PLSJC Director Alan Hall writes a weekly column discussing library and community news, history, and other interesting subjects.
I am unsure when your memories of an earlier time convert to “stories,” but with the 40th anniversary of my first library job lurking later this year, I think I am now a library storyteller.
My library stories from an earlier era are now qualifying for an old-timer recounting days gone by.
My first evening of library work was really more instruction than work, learning where to find things and how to do things.
I noticed that libraries have a “paper smell,” which I don’t even notice anymore.
My first job was in an older library building without air conditioning, and the high windows had to be opened and closed with a long pole.
I shelved books three nights a week and was kept busy maneuvering book trucks in the crowded aisles so as not to strike library users.
One evening, a woman had been watching me shelve and straighten books, and asked, “You put a lot of effort into your work.”
I responded yes, it took time to place the book in the right place, and straighten shelves as I moved.
She exclaimed, “Oh, the books are in some sort of order?”
I have always wondered how many people plop books just anywhere, not realizing.
In another library I was told that the flat roof leaked and to keep “my eyes peeled” for dripping when it rains.
Boy, they weren’t kidding! I worked with plastic and buckets all evening trying to catch rain water and move books to keep them dry.
That same library had Miss Rogers, a delightful retired lady who visited the library daily to prevent Alzheimer’s.
Her feeling was that Alzheimer’s could be prevented by exercising the mind, so she read daily newspapers and lengthy nonfiction books. I am not sure of her assumption, but she died recently past the century mark.
By my college years, I was given the responsibility of managing a public library on Friday night with co-worker Paul Immel. During football season, it was just two of us on Friday nights, two future librarians who delighted in the responsibility of keeping the library open.
We learned to fix the coin-operated copy machines in the days they weren’t very reliable. We clipped articles from the newspapers for the pamphlet files. They even let us file catalog cards on slow Fridays, trusting that we inspiring librarians could file correctly. We unplugged the toilets as needed, threw the switch on the boiler if it malfunctioned and shifted books as instructed. We improved our skills at customer service and telephone answering.
I went on to Case Western Reserve University Library School and have had a career as a library director in two libraries.
Paul had a distinguished career with the State Library of Ohio after graduation from the Kent State University Library School, and was renowned in the library world for his expertise in genealogy.

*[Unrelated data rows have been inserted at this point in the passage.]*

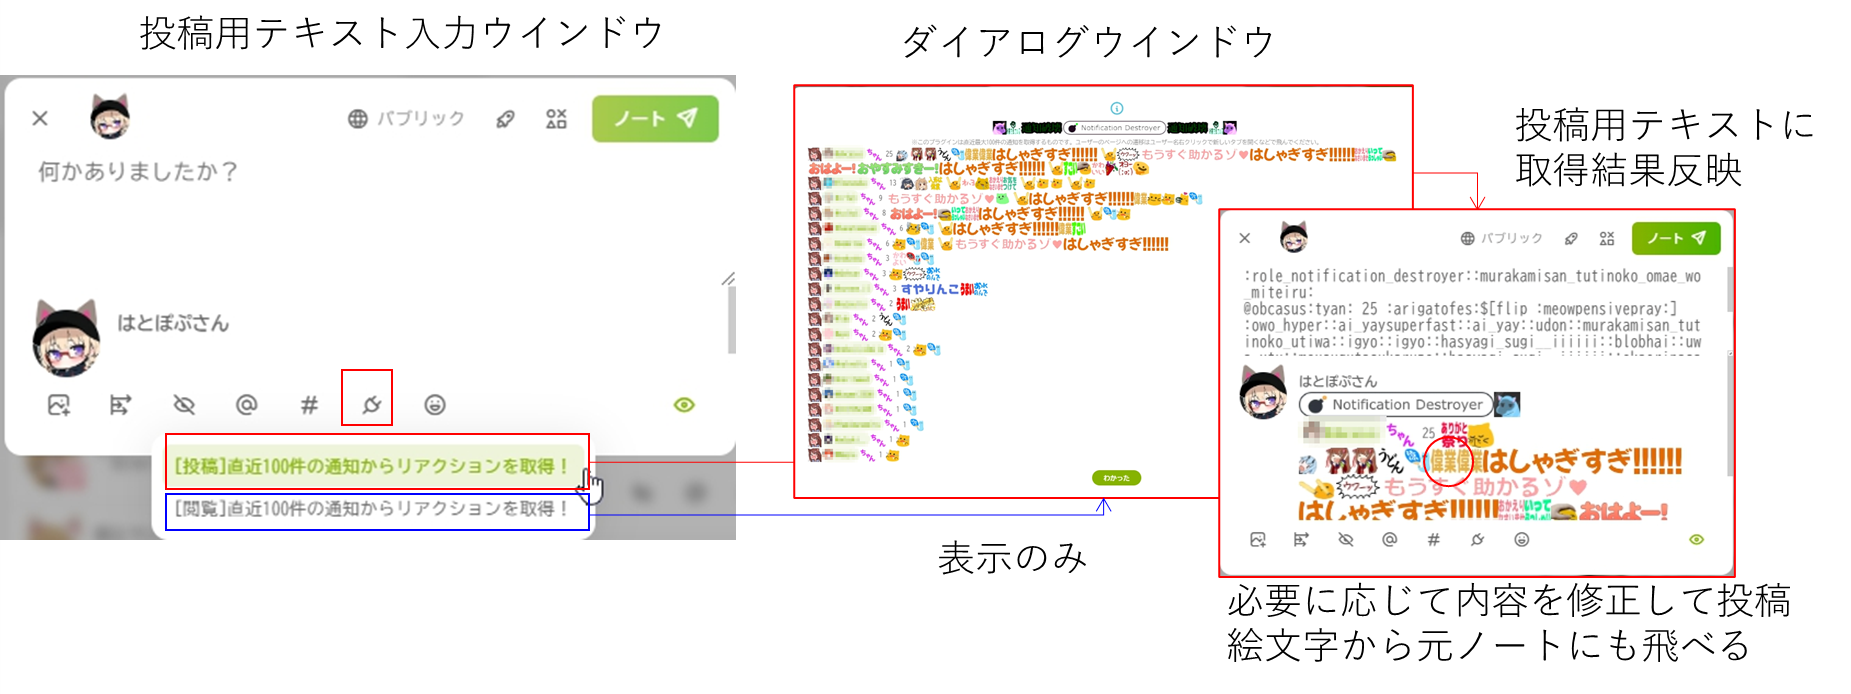
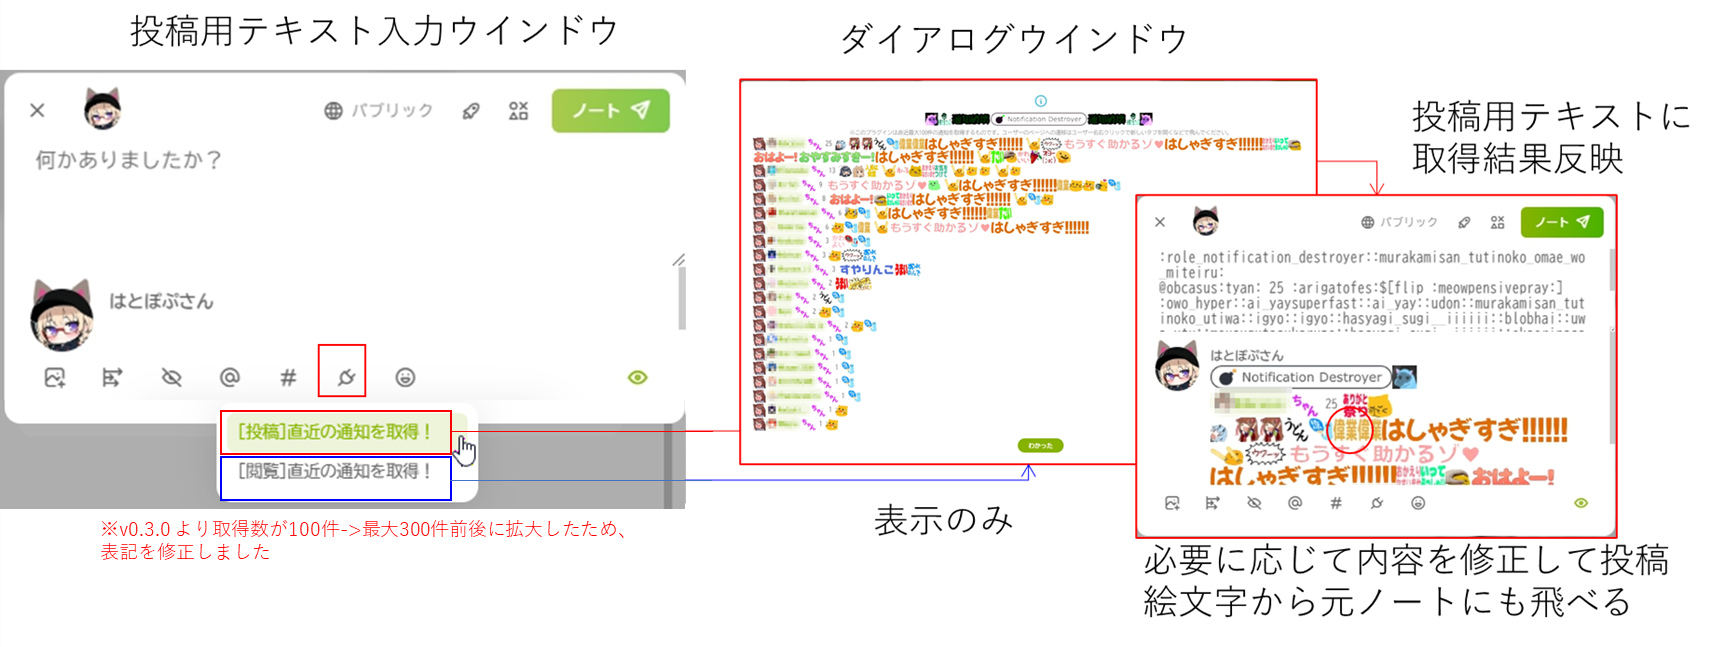
v0.3.0に伴うreadme修正

Changed region(s): [[0.0, 0.6182, 0.3994, 0.8655]]

diff --git a/README.md b/README.md
@@ -49,6 +49,8 @@ max-widthとtext-alignを以下のように修正して適用してください(
 
 ### 投稿用テキストのパラメータ
 ![images](images/image_105.png)
+(↓ v0.3.0で追加)
+![images](images/image_108.png)
 
 ## 作者
 [hatopop_vr](https://misskey.io/@hatopop_vr)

Just two fellows running a local library on a Friday night.
Paul lost his battle with cancer last month, but he can still be found in the card catalog, albeit now online.
Like me, Paul delighted with his library career. It is the fascination with information and processing of the information for public use, whether it is Friday night, or any night, surrounded by bookshelves or computer servers.